A while back, a friend talked to me about the lack of ways to easily teach kids to code. I looked around and I found that though there are tools, they're not really sufficiently game-like. Don't get me wrong, I think tools like Scratch are awesome. But the barrier to entry is too hard and you typically need someone to show you the ropes in the beginning.
I left it at that, but then later another friend was talking how code was language that driving the future of the world - and if you know nothing about how code works, you don't actually know how your world works. Everyone knows how a car works, the engine turns and that's rotation is transferred to the wheels. Nothing magical about it. But how does code work? What parts are there? How do they fit together? It's not magic, but yet it's totally unknown to most people.
Writing Code is Hard Because it Must Be Hard!?
But how could you make coding simple? There are so many things to know, not the least of which are syntax (ordering and formatting of code) and what operators do what. Without knowing so many things, you can't do the simplest thing which leaves you without a place to start? Not quite, syntax is only required when you write code as text - with graphical programming, syntax takes care of itself!
The next problem is what programs should someone who wants to learn programming write? And in what order do you write programs? And how do you guarantee continuous feedback and gratification?
Scratch that I mentioned above allows you to easily write programs, but it's totally open ended. That's good and bad, it's awesome once you've figured out the basics, but it's really difficult when you're just starting out. Something more limited with intermediate steps would be perfect.

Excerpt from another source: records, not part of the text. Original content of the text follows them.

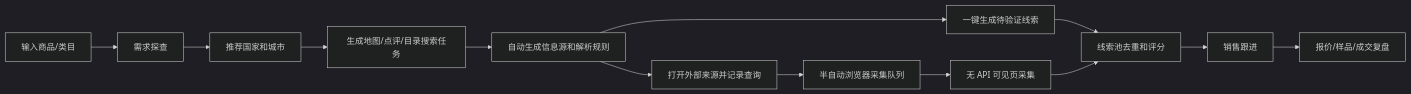
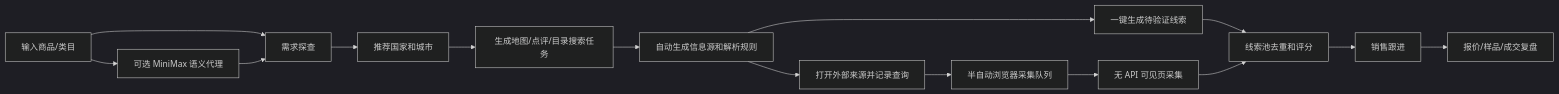
One commit to LeeTimeTrue1999/globaltrade-autopilot changed the diagram in docs/B2B_LEAD_GENERATION_PLAN.md. Above: the diagram before and after it, drawn with Mermaid (dark theme). The commit also changed other lines of this file and 7 other files, not shown here.

Commit message:
Add secure MiniMax demand understanding proxy

````diff
--- a/docs/B2B_LEAD_GENERATION_PLAN.md
+++ b/docs/B2B_LEAD_GENERATION_PLAN.md
@@ -22,15 +23,17 @@
 ```mermaid
 flowchart LR
   A["输入商品/类目"] --> B["需求探查"]
+  A --> M["可选 MiniMax 语义代理"]
+  M --> B
   B --> C["推荐国家和城市"]
   C --> D["生成地图/点评/目录搜索任务"]
   D --> E["自动生成信息源和解析规则"]
   E --> F["一键生成待验证线索"]
   E --> G["打开外部来源并记录查询"]
   G --> H["半自动浏览器采集队列"]
   H --> L["无 API 可见页采集"]
   F --> I["线索池去重和评分"]
   L --> I
   I --> J["销售跟进"]
   J --> K["报价/样品/成交复盘"]
 ```
````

The Game That is the Solution
Well, the solution is a game, of course! And that game is Machinist-Fabrique. In Machinist-Fabrique you'll
- solve a well defined and fun puzzle
- program components to solve parts of the puzzle
- use some (or all) of a limited number of supplied operators (open door, close door, loop 10 times, send message etc)
The components can do things like flip, blow, kick or elevate orbs.
Right now, our next goal is to release a playable beta of the game so we can start collecting feedback from potential users. If you're interested in getting your hands on an early beta, let me know!